Start of Block

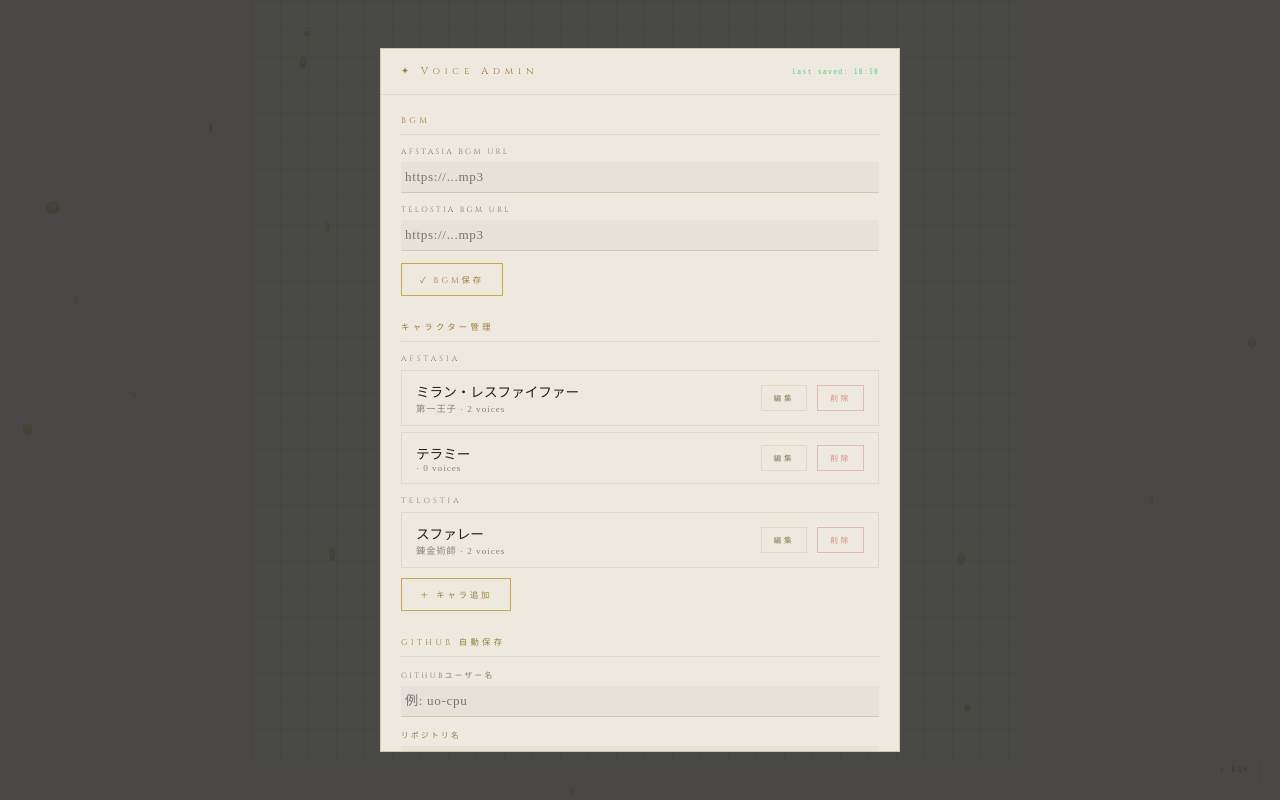
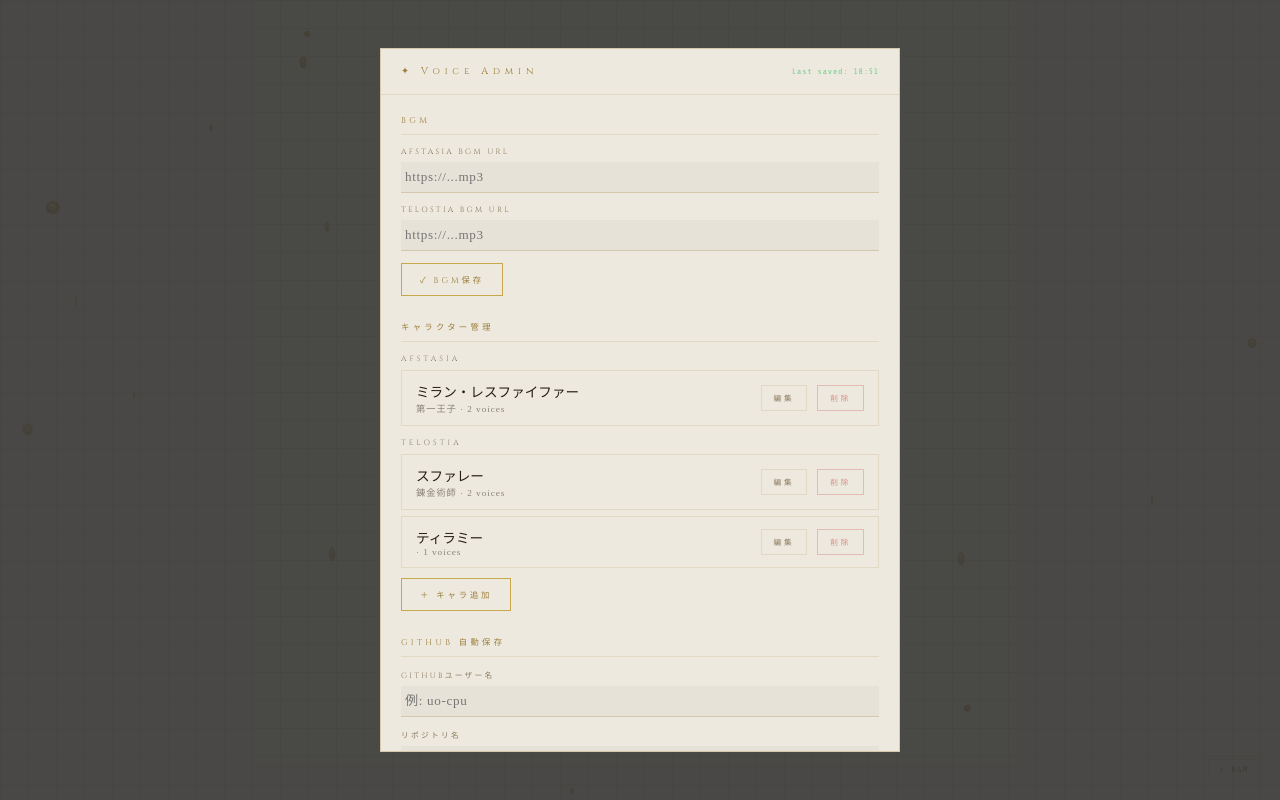
Before and after one commit to uo-cpu/ArcadicOff, a plain HTML site: page voice.html in a window 1280 px wide. Drawn offline with nearby package versions, Linux system fonts and the light colour scheme.

Commit message:
voice data updated 2026/3/11 18:51:54

```diff
--- a/voice.html
+++ b/voice.html
@@ -710,7 +710,7 @@ body.world-te .main-footer{border-color:var(--te-border);color:var(--te-dim);}
   <div class="admin-panel">
     <div class="admin-header">
       <div class="admin-title">✦ Voice Admin</div>
-      <div class="admin-save-status" id="admin-save-status" style="color: rgba(80, 200, 120, 0.8);">Last saved: 18:50</div>
+      <div class="admin-save-status" id="admin-save-status" style="color: rgba(80, 200, 120, 0.8);">Last saved: 18:51</div>
     </div>
     <div class="admin-body">
 
@@ -740,13 +740,6 @@ body.world-te .main-footer{border-color:var(--te-border);color:var(--te-dim);}
         </div>
         <button class="admin-btn" onclick="adminEditChar('afstasia',0)" style="font-size:.48rem;padding:6px 12px;">編集</button>
         <button class="admin-btn" onclick="adminDeleteChar('afstasia',0)" style="font-size:.48rem;padding:6px 12px;border-color:rgba(200,80,80,.3);color:rgba(200,80,80,.6);">削除</button>
-      </div><div class="admin-char-item">
-        <div style="flex:1;">
-          <div style="font-family:'Noto Serif JP',serif;font-size:.85rem;">テラミー</div>
-          <div style="font-size:.58rem;opacity:.5;letter-spacing:.1em;"> · 0 voices</div>
-        </div>
-        <button class="admin-btn" onclick="adminEditChar('afstasia',1)" style="font-size:.48rem;padding:6px 12px;">編集</button>
-        <button class="admin-btn" onclick="adminDeleteChar('afstasia',1)" style="font-size:.48rem;padding:6px 12px;border-color:rgba(200,80,80,.3);color:rgba(200,80,80,.6);">削除</button>
       </div><div style="font-family: Cinzel, serif; font-size: 0.48rem; letter-spacing: 0.4em; opacity: 0.5; margin: 12px 0px 6px;">TELOSTIA</div><div class="admin-char-item">
         <div style="flex:1;">
           <div style="font-family:'Noto Serif JP',serif;font-size:.85rem;">スファレー</div>
@@ -754,6 +747,13 @@ body.world-te .main-footer{border-color:var(--te-border);color:var(--te-dim);}
         </div>
         <button class="admin-btn" onclick="adminEditChar('telostia',0)" style="font-size:.48rem;padding:6px 12px;">編集</button>
         <button class="admin-btn" onclick="adminDeleteChar('telostia',0)" style="font-size:.48rem;padding:6px 12px;border-color:rgba(200,80,80,.3);color:rgba(200,80,80,.6);">削除</button>
+      </div><div class="admin-char-item">
+        <div style="flex:1;">
+          <div style="font-family:'Noto Serif JP',serif;font-size:.85rem;">ティラミー</div>
+          <div style="font-size:.58rem;opacity:.5;letter-spacing:.1em;"> · 1 voices</div>
+        </div>
+        <button class="admin-btn" onclick="adminEditChar('telostia',1)" style="font-size:.48rem;padding:6px 12px;">編集</button>
+        <button class="admin-btn" onclick="adminDeleteChar('telostia',1)" style="font-size:.48rem;padding:6px 12px;border-color:rgba(200,80,80,.3);color:rgba(200,80,80,.6);">削除</button>
       </div></div>
         <div class="admin-btn-row">
           <button class="admin-btn primary" onclick="adminAddChar()">＋ キャラ追加</button>
@@ -783,7 +783,7 @@ body.world-te .main-footer{border-color:var(--te-border);color:var(--te-dim);}
           <button class="admin-btn primary" onclick="saveGHSettings()">✓ 設定保存</button>
           <button class="admin-btn primary" onclick="pushToGitHub()">🚀 GitHubに保存</button>
         </div>
-        <div id="gh-status" style="font-size:.58rem;letter-spacing:.15em;margin-top:8px;min-height:14px;">⏳ 保存中...</div>
+        <div id="gh-status" style="font-size: 0.58rem; letter-spacing: 0.15em; margin-top: 8px; min-height: 14px;">⏳ 保存中...</div>
       </div>
 
       <div class="admin-btn-row" style="margin-top:8px;">
@@ -818,13 +818,6 @@ let voiceData = {
           "url": ""
         }
       ]
-    },
-    {
-      "id": "テラミー_1773222623339",
-      "name": "テラミー",
-      "role": "",
-      "world": "afstasia",
-      "voices": []
     }
   ],
   "telostia": [
@@ -840,6 +833,18 @@ let voiceData = {
         },
         {
           "text": "セリフをここに入力してください。",
+          "url": ""
+        }
+      ]
+    },
+    {
+      "id": "テラミー_1773222623339",
+      "name": "ティラミー",
+      "role": "",
+      "world": "telostia",
+      "voices": [
+        {
+          "text": "僕ティラミーっていうんだ",
           "url": ""
         }
       ]
```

End of Block

» TO DO:
Pictures stay out. Everything else in the listing gets printed exactly.

» RESPONSE AREA:
Before and after one commit to uo-cpu/ArcadicOff, a plain HTML site: page voice.html in a window 1280 px wide. Drawn offline with nearby package versions, Linux system fonts and the light colour scheme.

Commit message:
voice data updated 2026/3/11 18:51:54

```diff
--- a/voice.html
+++ b/voice.html
@@ -710,7 +710,7 @@ body.world-te .main-footer{border-color:var(--te-border);color:var(--te-dim);}
   <div class="admin-panel">
     <div class="admin-header">
       <div class="admin-title">✦ Voice Admin</div>
-      <div class="admin-save-status" id="admin-save-status" style="color: rgba(80, 200, 120, 0.8);">Last saved: 18:50</div>
+      <div class="admin-save-status" id="admin-save-status" style="color: rgba(80, 200, 120, 0.8);">Last saved: 18:51</div>
     </div>
     <div class="admin-body">
 
@@ -740,13 +740,6 @@ body.world-te .main-footer{border-color:var(--te-border);color:var(--te-dim);}
         </div>
         <button class="admin-btn" onclick="adminEditChar('afstasia',0)" style="font-size:.48rem;padding:6px 12px;">編集</button>
         <button class="admin-btn" onclick="adminDeleteChar('afstasia',0)" style="font-size:.48rem;padding:6px 12px;border-color:rgba(200,80,80,.3);color:rgba(200,80,80,.6);">削除</button>
-      </div><div class="admin-char-item">
-        <div style="flex:1;">
-          <div style="font-family:'Noto Serif JP',serif;font-size:.85rem;">テラミー</div>
-          <div style="font-size:.58rem;opacity:.5;letter-spacing:.1em;"> · 0 voices</div>
-        </div>
-        <button class="admin-btn" onclick="adminEditChar('afstasia',1)" style="font-size:.48rem;padding:6px 12px;">編集</button>
-        <button class="admin-btn" onclick="adminDeleteChar('afstasia',1)" style="font-size:.48rem;padding:6px 12px;border-color:rgba(200,80,80,.3);color:rgba(200,80,80,.6);">削除</button>
       </div><div style="font-family: Cinzel, serif; font-size: 0.48rem; letter-spacing: 0.4em; opacity: 0.5; margin: 12px 0px 6px;">TELOSTIA</div><div class="admin-char-item">
         <div style="flex:1;">
           <div style="font-family:'Noto Serif JP',serif;font-size:.85rem;">スファレー</div>
@@ -754,6 +747,13 @@ body.world-te .main-footer{border-color:var(--te-border);color:var(--te-dim);}
         </div>
         <button class="admin-btn" onclick="adminEditChar('telostia',0)" style="font-size:.48rem;padding:6px 12px;">編集</button>
         <button class="admin-btn" onclick="adminDeleteChar('telostia',0)" style="font-size:.48rem;padding:6px 12px;border-color:rgba(200,80,80,.3);color:rgba(200,80,80,.6);">削除</button>
+      </div><div class="admin-char-item">
+        <div style="flex:1;">
+          <div style="font-family:'Noto Serif JP',serif;font-size:.85rem;">ティラミー</div>
+          <div style="font-size:.58rem;opacity:.5;letter-spacing:.1em;"> · 1 voices</div>
+        </div>
+        <button class="admin-btn" onclick="adminEditChar('telostia',1)" style="font-size:.48rem;padding:6px 12px;">編集</button>
+        <button class="admin-btn" onclick="adminDeleteChar('telostia',1)" style="font-size:.48rem;padding:6px 12px;border-color:rgba(200,80,80,.3);color:rgba(200,80,80,.6);">削除</button>
       </div></div>
         <div class="admin-btn-row">
           <button class="admin-btn primary" onclick="adminAddChar()">＋ キャラ追加</button>
@@ -783,7 +783,7 @@ body.world-te .main-footer{border-color:var(--te-border);color:var(--te-dim);}
           <button class="admin-btn primary" onclick="saveGHSettings()">✓ 設定保存</button>
           <button class="admin-btn primary" onclick="pushToGitHub()">🚀 GitHubに保存</button>
         </div>
-        <div id="gh-status" style="font-size:.58rem;letter-spacing:.15em;margin-top:8px;min-height:14px;">⏳ 保存中...</div>
+        <div id="gh-status" style="font-size: 0.58rem; letter-spacing: 0.15em; margin-top: 8px; min-height: 14px;">⏳ 保存中...</div>
       </div>
 
       <div class="admin-btn-row" style="margin-top:8px;">
@@ -818,13 +818,6 @@ let voiceData = {
           "url": ""
         }
       ]
-    },
-    {
-      "id": "テラミー_1773222623339",
-      "name": "テラミー",
-      "role": "",
-      "world": "afstasia",
-      "voices": []
     }
   ],
   "telostia": [
@@ -840,6 +833,18 @@ let voiceData = {
         },
         {
           "text": "セリフをここに入力してください。",
+          "url": ""
+        }
+      ]
+    },
+    {
+      "id": "テラミー_1773222623339",
+      "name": "ティラミー",
+      "role": "",
+      "world": "telostia",
+      "voices": [
+        {
+          "text": "僕ティラミーっていうんだ",
           "url": ""
         }
       ]
```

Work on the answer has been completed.